Activity: Copy the listing below in full, exactly.

Data provided:
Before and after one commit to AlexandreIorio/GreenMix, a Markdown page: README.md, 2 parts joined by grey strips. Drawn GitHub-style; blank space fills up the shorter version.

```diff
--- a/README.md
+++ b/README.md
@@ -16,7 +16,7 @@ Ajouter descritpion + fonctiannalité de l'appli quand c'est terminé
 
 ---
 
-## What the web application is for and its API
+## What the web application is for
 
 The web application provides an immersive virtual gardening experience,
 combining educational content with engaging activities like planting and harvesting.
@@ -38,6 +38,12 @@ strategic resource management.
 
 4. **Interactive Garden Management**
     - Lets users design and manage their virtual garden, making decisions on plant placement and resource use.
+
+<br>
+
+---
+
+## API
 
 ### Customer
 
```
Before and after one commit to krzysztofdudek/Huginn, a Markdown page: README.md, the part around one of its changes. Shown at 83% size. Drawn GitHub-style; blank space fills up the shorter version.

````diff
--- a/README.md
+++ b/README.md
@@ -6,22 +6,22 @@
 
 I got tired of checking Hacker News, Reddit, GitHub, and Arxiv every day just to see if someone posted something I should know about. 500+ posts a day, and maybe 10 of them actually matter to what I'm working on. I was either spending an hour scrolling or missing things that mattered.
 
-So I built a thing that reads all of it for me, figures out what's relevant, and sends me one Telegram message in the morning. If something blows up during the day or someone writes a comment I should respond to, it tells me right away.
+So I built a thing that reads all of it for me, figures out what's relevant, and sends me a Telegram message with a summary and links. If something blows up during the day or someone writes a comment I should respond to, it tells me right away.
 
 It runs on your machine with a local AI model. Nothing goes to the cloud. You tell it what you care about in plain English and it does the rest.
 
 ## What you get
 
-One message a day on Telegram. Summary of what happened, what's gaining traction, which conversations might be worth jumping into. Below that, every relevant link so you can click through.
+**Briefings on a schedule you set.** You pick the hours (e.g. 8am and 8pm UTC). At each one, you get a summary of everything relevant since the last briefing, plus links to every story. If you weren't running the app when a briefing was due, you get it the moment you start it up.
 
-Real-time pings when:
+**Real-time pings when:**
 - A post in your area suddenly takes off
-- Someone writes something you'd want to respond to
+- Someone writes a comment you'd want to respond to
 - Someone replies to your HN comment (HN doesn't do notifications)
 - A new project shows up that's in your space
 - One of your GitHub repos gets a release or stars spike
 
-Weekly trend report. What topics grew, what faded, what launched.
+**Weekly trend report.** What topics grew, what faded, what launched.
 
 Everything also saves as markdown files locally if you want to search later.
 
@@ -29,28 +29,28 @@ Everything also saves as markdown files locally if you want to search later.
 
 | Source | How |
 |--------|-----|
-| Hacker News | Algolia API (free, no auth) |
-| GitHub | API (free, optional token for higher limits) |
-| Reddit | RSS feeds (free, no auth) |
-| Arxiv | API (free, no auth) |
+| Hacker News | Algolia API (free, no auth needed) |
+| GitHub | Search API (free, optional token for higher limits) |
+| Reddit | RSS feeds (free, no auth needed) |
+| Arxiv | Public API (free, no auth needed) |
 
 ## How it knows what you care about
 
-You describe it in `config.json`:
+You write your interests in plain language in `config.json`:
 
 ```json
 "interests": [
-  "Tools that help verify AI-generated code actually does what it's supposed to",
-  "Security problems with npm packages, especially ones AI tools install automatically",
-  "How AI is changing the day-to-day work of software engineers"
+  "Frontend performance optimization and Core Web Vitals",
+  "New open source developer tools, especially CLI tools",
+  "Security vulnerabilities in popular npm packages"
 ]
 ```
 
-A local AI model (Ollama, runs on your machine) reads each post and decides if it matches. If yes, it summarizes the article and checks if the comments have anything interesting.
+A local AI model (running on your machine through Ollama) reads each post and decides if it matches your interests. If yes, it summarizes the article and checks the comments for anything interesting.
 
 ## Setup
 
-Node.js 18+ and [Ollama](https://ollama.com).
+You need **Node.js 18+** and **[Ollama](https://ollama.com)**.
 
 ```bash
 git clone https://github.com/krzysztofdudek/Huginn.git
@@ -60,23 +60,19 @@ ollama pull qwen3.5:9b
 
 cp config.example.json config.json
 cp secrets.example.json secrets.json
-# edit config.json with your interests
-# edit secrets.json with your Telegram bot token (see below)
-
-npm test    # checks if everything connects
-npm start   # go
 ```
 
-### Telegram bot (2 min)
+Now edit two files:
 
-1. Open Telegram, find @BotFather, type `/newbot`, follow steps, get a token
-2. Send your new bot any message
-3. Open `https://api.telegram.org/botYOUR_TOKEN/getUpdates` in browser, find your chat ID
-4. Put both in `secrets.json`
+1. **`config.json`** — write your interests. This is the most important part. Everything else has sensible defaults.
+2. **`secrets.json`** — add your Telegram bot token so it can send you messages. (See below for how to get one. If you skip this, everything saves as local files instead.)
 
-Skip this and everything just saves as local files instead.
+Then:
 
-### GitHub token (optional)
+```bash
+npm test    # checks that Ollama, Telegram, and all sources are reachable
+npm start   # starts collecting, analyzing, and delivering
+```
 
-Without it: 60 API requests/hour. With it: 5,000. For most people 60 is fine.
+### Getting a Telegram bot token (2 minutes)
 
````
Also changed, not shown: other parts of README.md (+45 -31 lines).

Solution to this task:
Before and after one commit to AlexandreIorio/GreenMix, a Markdown page: README.md, 2 parts joined by grey strips. Drawn GitHub-style; blank space fills up the shorter version.

```diff
--- a/README.md
+++ b/README.md
@@ -16,7 +16,7 @@ Ajouter descritpion + fonctiannalité de l'appli quand c'est terminé
 
 ---
 
-## What the web application is for and its API
+## What the web application is for
 
 The web application provides an immersive virtual gardening experience,
 combining educational content with engaging activities like planting and harvesting.
@@ -38,6 +38,12 @@ strategic resource management.
 
 4. **Interactive Garden Management**
     - Lets users design and manage their virtual garden, making decisions on plant placement and resource use.
+
+<br>
+
+---
+
+## API
 
 ### Customer
 
```
Before and after one commit to krzysztofdudek/Huginn, a Markdown page: README.md, the part around one of its changes. Shown at 83% size. Drawn GitHub-style; blank space fills up the shorter version.

````diff
--- a/README.md
+++ b/README.md
@@ -6,22 +6,22 @@
 
 I got tired of checking Hacker News, Reddit, GitHub, and Arxiv every day just to see if someone posted something I should know about. 500+ posts a day, and maybe 10 of them actually matter to what I'm working on. I was either spending an hour scrolling or missing things that mattered.
 
-So I built a thing that reads all of it for me, figures out what's relevant, and sends me one Telegram message in the morning. If something blows up during the day or someone writes a comment I should respond to, it tells me right away.
+So I built a thing that reads all of it for me, figures out what's relevant, and sends me a Telegram message with a summary and links. If something blows up during the day or someone writes a comment I should respond to, it tells me right away.
 
 It runs on your machine with a local AI model. Nothing goes to the cloud. You tell it what you care about in plain English and it does the rest.
 
 ## What you get
 
-One message a day on Telegram. Summary of what happened, what's gaining traction, which conversations might be worth jumping into. Below that, every relevant link so you can click through.
+**Briefings on a schedule you set.** You pick the hours (e.g. 8am and 8pm UTC). At each one, you get a summary of everything relevant since the last briefing, plus links to every story. If you weren't running the app when a briefing was due, you get it the moment you start it up.
 
-Real-time pings when:
+**Real-time pings when:**
 - A post in your area suddenly takes off
-- Someone writes something you'd want to respond to
+- Someone writes a comment you'd want to respond to
 - Someone replies to your HN comment (HN doesn't do notifications)
 - A new project shows up that's in your space
 - One of your GitHub repos gets a release or stars spike
 
-Weekly trend report. What topics grew, what faded, what launched.
+**Weekly trend report.** What topics grew, what faded, what launched.
 
 Everything also saves as markdown files locally if you want to search later.
 
@@ -29,28 +29,28 @@ Everything also saves as markdown files locally if you want to search later.
 
 | Source | How |
 |--------|-----|
-| Hacker News | Algolia API (free, no auth) |
-| GitHub | API (free, optional token for higher limits) |
-| Reddit | RSS feeds (free, no auth) |
-| Arxiv | API (free, no auth) |
+| Hacker News | Algolia API (free, no auth needed) |
+| GitHub | Search API (free, optional token for higher limits) |
+| Reddit | RSS feeds (free, no auth needed) |
+| Arxiv | Public API (free, no auth needed) |
 
 ## How it knows what you care about
 
-You describe it in `config.json`:
+You write your interests in plain language in `config.json`:
 
 ```json
 "interests": [
-  "Tools that help verify AI-generated code actually does what it's supposed to",
-  "Security problems with npm packages, especially ones AI tools install automatically",
-  "How AI is changing the day-to-day work of software engineers"
+  "Frontend performance optimization and Core Web Vitals",
+  "New open source developer tools, especially CLI tools",
+  "Security vulnerabilities in popular npm packages"
 ]
 ```
 
-A local AI model (Ollama, runs on your machine) reads each post and decides if it matches. If yes, it summarizes the article and checks if the comments have anything interesting.
+A local AI model (running on your machine through Ollama) reads each post and decides if it matches your interests. If yes, it summarizes the article and checks the comments for anything interesting.
 
 ## Setup
 
-Node.js 18+ and [Ollama](https://ollama.com).
+You need **Node.js 18+** and **[Ollama](https://ollama.com)**.
 
 ```bash
 git clone https://github.com/krzysztofdudek/Huginn.git
@@ -60,23 +60,19 @@ ollama pull qwen3.5:9b
 
 cp config.example.json config.json
 cp secrets.example.json secrets.json
-# edit config.json with your interests
-# edit secrets.json with your Telegram bot token (see below)
-
-npm test    # checks if everything connects
-npm start   # go
 ```
 
-### Telegram bot (2 min)
+Now edit two files:
 
-1. Open Telegram, find @BotFather, type `/newbot`, follow steps, get a token
-2. Send your new bot any message
-3. Open `https://api.telegram.org/botYOUR_TOKEN/getUpdates` in browser, find your chat ID
-4. Put both in `secrets.json`
+1. **`config.json`** — write your interests. This is the most important part. Everything else has sensible defaults.
+2. **`secrets.json`** — add your Telegram bot token so it can send you messages. (See below for how to get one. If you skip this, everything saves as local files instead.)
 
-Skip this and everything just saves as local files instead.
+Then:
 
-### GitHub token (optional)
+```bash
+npm test    # checks that Ollama, Telegram, and all sources are reachable
+npm start   # starts collecting, analyzing, and delivering
+```
 
-Without it: 60 API requests/hour. With it: 5,000. For most people 60 is fine.
+### Getting a Telegram bot token (2 minutes)
 
````
Also changed, not shown: other parts of README.md (+45 -31 lines).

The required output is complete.